Marin Cilic (5)
Jo-Wilfried Tsonga (8)
Pablo Carreno Busta (12)
Lucas Pouille (16)
David Ferrer (21)
Albert Ramos-Vinolas (28)
Diego Schwartzman (29)
Robin Haase (32)

Battle Tested Vets Might Be Shown Up

This final quarter of the draw got a little switcheroo with Andy Murray’s late withdrawal. Marin Cilic now is the lead seed in a quarter and comes to New York with health questions. He’s been out since Wimbledon due to an abductor injury he sustained in London. When healthy, he is an obvious threat at Slams still. Since a subpar Australian Open, Cilic made the quarterfinals at Roland Garros and then the final at Wimbledon. The U.S. Open brings back fond memories of course as the site of his lone Grand Slam conquest.

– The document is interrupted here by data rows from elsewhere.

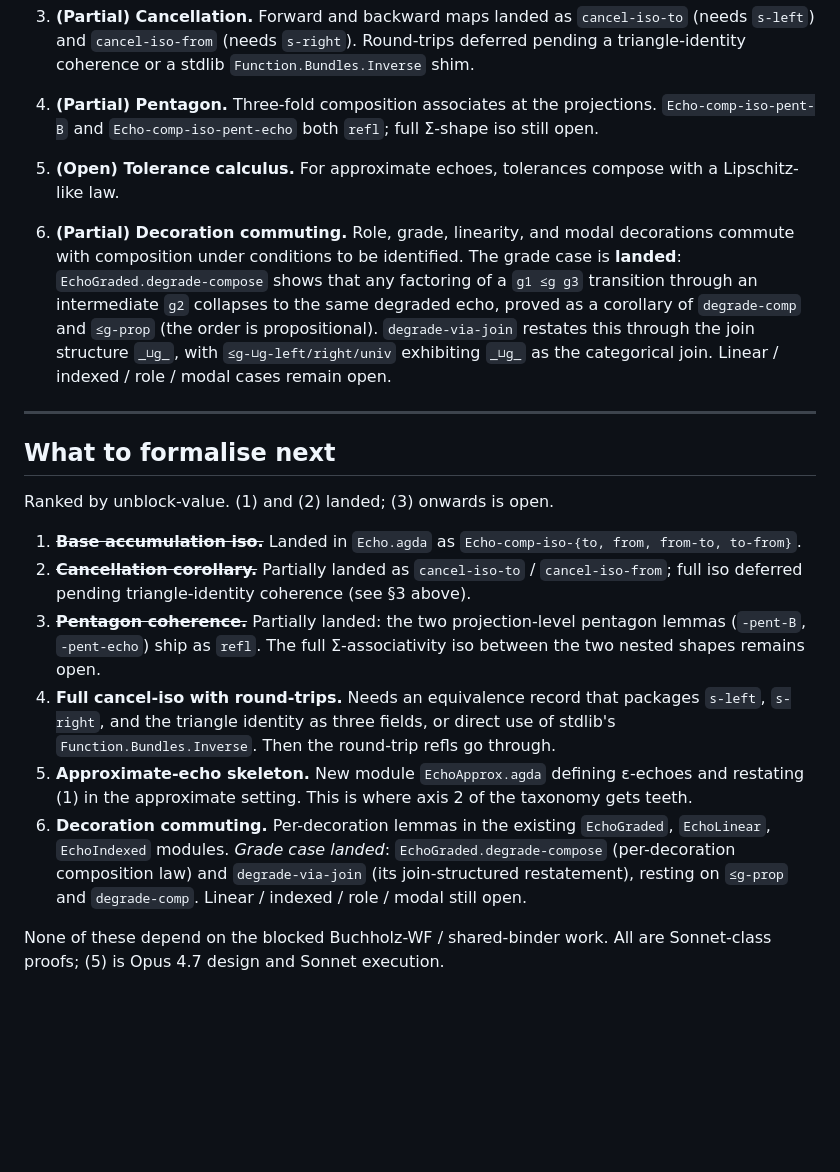
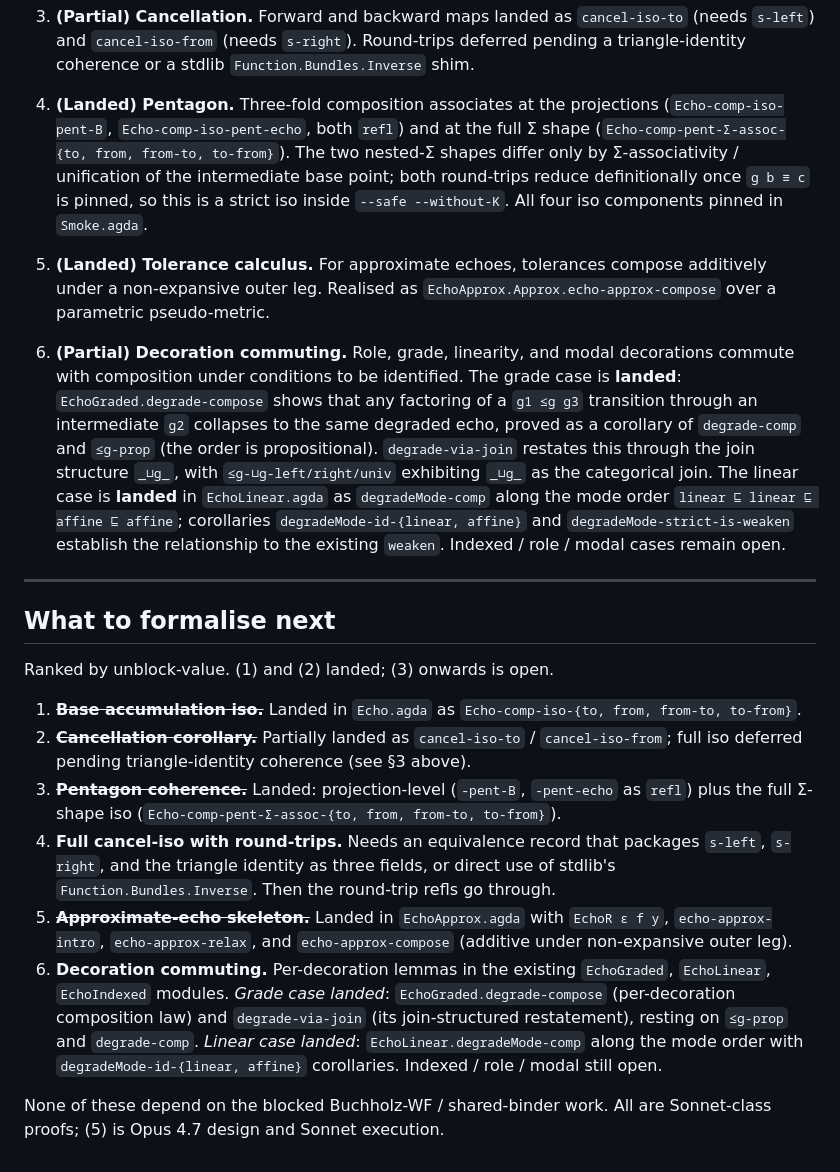
Before and after one commit to hyperpolymath/echo-types, a Markdown page: docs/echo-types/composition.md, the part around the change. Drawn GitHub-style; blank space fills up the shorter version.

```diff
--- a/docs/echo-types/composition.md
+++ b/docs/echo-types/composition.md
@@ -223,13 +223,20 @@ Collecting the above:
    `s-right`). Round-trips deferred pending a triangle-identity
    coherence or a stdlib `Function.Bundles.Inverse` shim.
 
-4. **(Partial) Pentagon.** Three-fold composition associates at
-   the projections. `Echo-comp-iso-pent-B` and
-   `Echo-comp-iso-pent-echo` both `refl`; full Σ-shape iso still
-   open.
+4. **(Landed) Pentagon.** Three-fold composition associates at
+   the projections (`Echo-comp-iso-pent-B`, `Echo-comp-iso-pent-echo`,
+   both `refl`) and at the full Σ shape
+   (`Echo-comp-pent-Σ-assoc-{to, from, from-to, to-from}`). The two
+   nested-Σ shapes differ only by Σ-associativity / unification of
+   the intermediate base point; both round-trips reduce
+   definitionally once `g b ≡ c` is pinned, so this is a strict iso
+   inside `--safe --without-K`. All four iso components pinned in
+   `Smoke.agda`.
 
-5. **(Open) Tolerance calculus.** For approximate echoes, tolerances
-   compose with a Lipschitz-like law.
+5. **(Landed) Tolerance calculus.** For approximate echoes,
+   tolerances compose additively under a non-expansive outer leg.
+   Realised as `EchoApprox.Approx.echo-approx-compose` over a
+   parametric pseudo-metric.
 
 6. **(Partial) Decoration commuting.** Role, grade, linearity, and
    modal decorations commute with composition under conditions to be
@@ -239,8 +246,12 @@ Collecting the above:
    corollary of `degrade-comp` and `≤g-prop` (the order is
    propositional). `degrade-via-join` restates this through the
    join structure `_⊔g_`, with `≤g-⊔g-left/right/univ` exhibiting
-   `_⊔g_` as the categorical join. Linear / indexed / role / modal
-   cases remain open.
+   `_⊔g_` as the categorical join. The linear case is **landed** in
+   `EchoLinear.agda` as `degradeMode-comp` along the mode order
+   `linear ⊑ linear ⊑ affine ⊑ affine`; corollaries
+   `degradeMode-id-{linear, affine}` and
+   `degradeMode-strict-is-weaken` establish the relationship to the
+   existing `weaken`. Indexed / role / modal cases remain open.
 
 ---
 
@@ -253,24 +264,25 @@ Ranked by unblock-value. (1) and (2) landed; (3) onwards is open.
 2. ~~**Cancellation corollary.**~~ Partially landed as
    `cancel-iso-to` / `cancel-iso-from`; full iso deferred pending
    triangle-identity coherence (see §3 above).
-3. ~~**Pentagon coherence.**~~ Partially landed: the two
-   projection-level pentagon lemmas (`-pent-B`, `-pent-echo`)
-   ship as `refl`. The full Σ-associativity iso between the two
-   nested shapes remains open.
+3. ~~**Pentagon coherence.**~~ Landed: projection-level
+   (`-pent-B`, `-pent-echo` as `refl`) plus the full Σ-shape iso
+   (`Echo-comp-pent-Σ-assoc-{to, from, from-to, to-from}`).
 4. **Full cancel-iso with round-trips.** Needs an equivalence
    record that packages `s-left`, `s-right`, and the triangle
    identity as three fields, or direct use of stdlib's
    `Function.Bundles.Inverse`. Then the round-trip refls go through.
-5. **Approximate-echo skeleton.** New module
-   `EchoApprox.agda` defining ε-echoes and restating (1) in the
-   approximate setting. This is where axis 2 of the taxonomy gets
-   teeth.
+5. ~~**Approximate-echo skeleton.**~~ Landed in
+   `EchoApprox.agda` with `EchoR ε f y`, `echo-approx-intro`,
+   `echo-approx-relax`, and `echo-approx-compose` (additive under
+   non-expansive outer leg).
 6. **Decoration commuting.** Per-decoration lemmas in the existing
    `EchoGraded`, `EchoLinear`, `EchoIndexed` modules. *Grade case
    landed*: `EchoGraded.degrade-compose` (per-decoration composition
    law) and `degrade-via-join` (its join-structured restatement),
-   resting on `≤g-prop` and `degrade-comp`. Linear / indexed /
-   role / modal still open.
+   resting on `≤g-prop` and `degrade-comp`. *Linear case landed*:
+   `EchoLinear.degradeMode-comp` along the mode order with
+   `degradeMode-id-{linear, affine}` corollaries. Indexed / role /
+   modal still open.
 
 None of these depend on the blocked Buchholz-WF / shared-binder
 work. All are Sonnet-class proofs; (5) is Opus 4.7 design and
```
Also changed, not shown: CLAUDE.md (+27 -8 lines), docs/echo-types/taxonomy.md (+26 -7 lines).
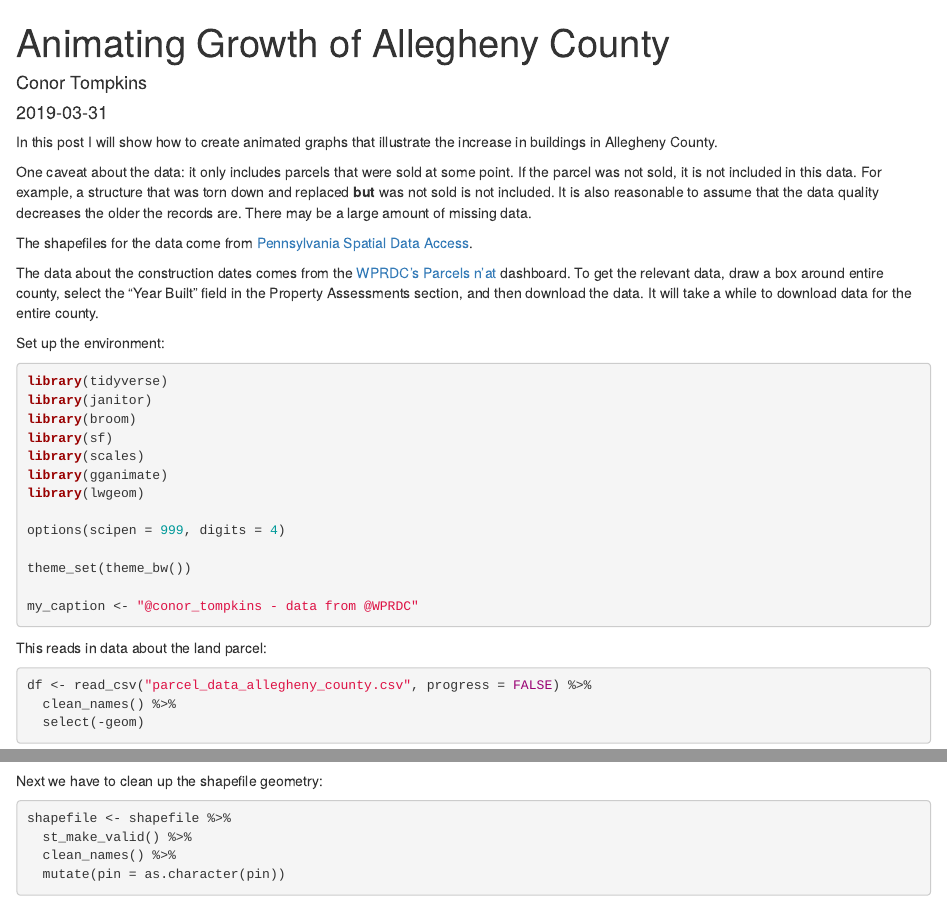
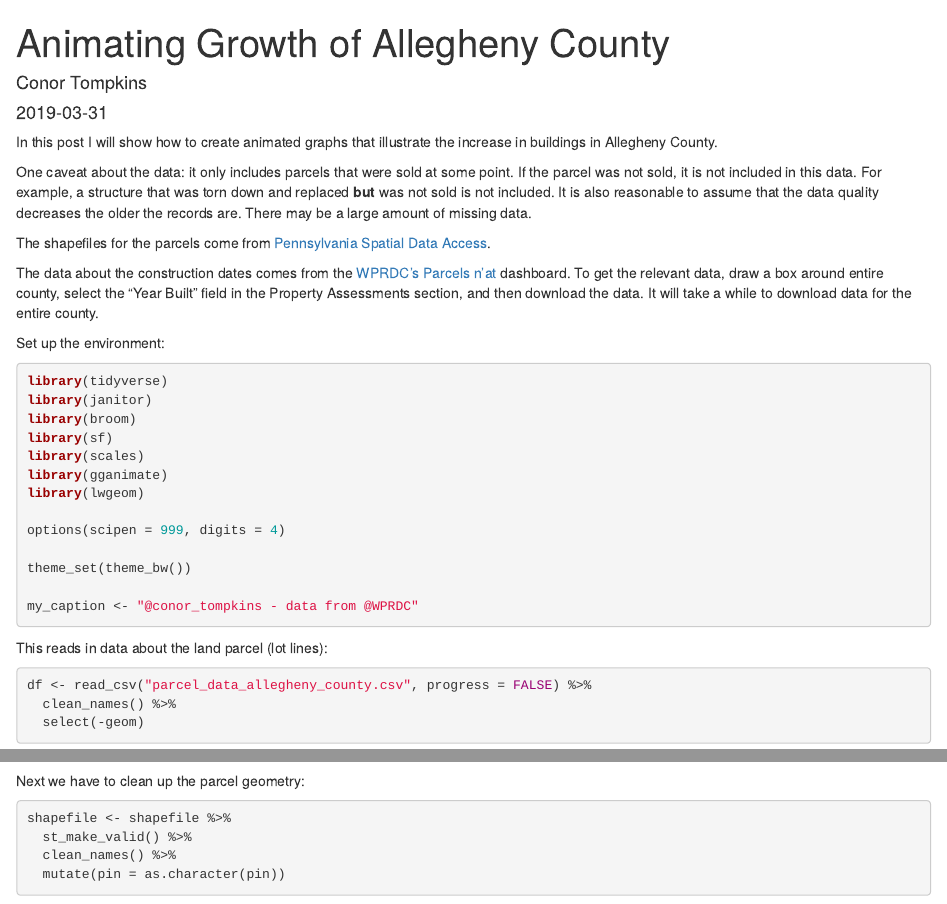
Before and after one commit to conorotompkins/blog, an R Markdown document (content/post/2019-03-31-animating-growth-of-allegheny-county.Rmd): the page in a window 1100 px wide, from its top, and a second part further down, joined at a grey line. Rendered offline with R 4.5, knitr and Pandoc, with nearby package versions; some code elsewhere in the file could not run offline; column names are cleaned by a stand-in for the janitor package.

Commit message:
updated narrative

````diff
--- a/content/post/2019-03-31-animating-growth-of-allegheny-county.Rmd
+++ b/content/post/2019-03-31-animating-growth-of-allegheny-county.Rmd
@@ -23,7 +23,7 @@ In this post I will show how to create animated graphs that illustrate the incre
 
 One caveat about the data: it only includes parcels that were sold at some point. If the parcel was not sold, it is not included in this data. For example, a structure that was torn down and replaced **but** was not sold is not included. It is also reasonable to assume that the data quality decreases the older the records are. There may be a large amount of missing data.
 
-The shapefiles for the data come from [Pennsylvania Spatial Data Access](http://www.pasda.psu.edu/uci/DataSummary.aspx?dataset=1214).
+The shapefiles for the parcels come from [Pennsylvania Spatial Data Access](http://www.pasda.psu.edu/uci/DataSummary.aspx?dataset=1214).
 
 The data about the construction dates comes from the [WPRDC's](http://www.wprdc.org/) [Parcels n'at](http://tools.wprdc.org/parcels-n-at/#) dashboard. To get the relevant data, draw a box around entire county, select the "Year Built" field in the Property Assessments section, and then download the data. It will take a while to download data for the entire county.
 
@@ -44,7 +44,7 @@ theme_set(theme_bw())
 my_caption <- "@conor_tompkins - data from @WPRDC"
 ```
 
-This reads in data about the land parcel:
+This reads in data about the land parcel (lot lines):
 ```{r}
 df <- read_csv("parcel_data_allegheny_county.csv", progress = FALSE) %>%
   clean_names() %>%
@@ -58,7 +58,7 @@ file
 shapefile <- st_read(file)
 ```
 
-Next we have to clean up the shapefile geometry:
+Next we have to clean up the parcel geometry:
 ```{r}
 shapefile <- shapefile %>%
   st_make_valid() %>%
````
Also changed, not shown: content/post/2019-03-31-animating-growth-of-allegheny-county.Rmd (2 more changed lines).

Last year’s third round exit in New York was Cilic’s worse since 2011 and broke a streak of three straight quarterfinal or better finishes. If he proves he is healthy, he is the obvious one to beat here. Tsonga brings no momentum to the proceedings, but a good tradition in New York that includes two straight quarterfinal finishes. He may just need to find some early wins to gain confidene after a poor summer that saw him lose both his hard court tuneups. The vet with the best form shockingly is David Ferrer who had not won more than two matches at a tournament prior to winning the title on clay in Bastard post-Wimbledon.

When the surface switched to hard courts, Ferrer kept going wth a third round run in Montreal followed up with a semifinal trip in Cincinnati. A guy who was an after thought is now one you cannot overlook. The real intrigue could lie with a couple of talented 20-somethings who are mid-seeds in Carreno Busta and Pouille. Pouille, a 2016 quarterfinalist at the U.S. Open, has struggled to follow up his surprising 2016 campaign. Still, he’s got all the game you could want and a fairly workable draw. You also have two unseeded players who look boom or bust in Steve Johnson and Kyle Edmund that I’ll talk about more below.

Cilic’s Half Looks a Three Horse Race

With Cilic, Pouille and Ferrer all in one half of this quarter – they look to be the most probable contenders for quarterfinal spots. Cilic of course must prove his health first and he gets that opportunity in round one against Tennys Sandgren. On his best day, Sandgren might be able to hold serve with Cilic and sneak out a tight set or two. With Cilic fully fit, Cilic should overpower the American and move to round two. You should learn plenty from Cilic as that match wears on, but Sandgren might steal a set early with the Croat rusty. If he is healthy, then his route to the fourth round looks very nice. He has Schwartzman as the seed in his way and not a whole lot more. A fun first rounder in this part of the draw could be Janko Tipsarevic and Thanasi Kokkinakis. The Aussie could score some wins here with Schwartzman as a possible second round opponent, if he beats Carlos Berlocq in round one.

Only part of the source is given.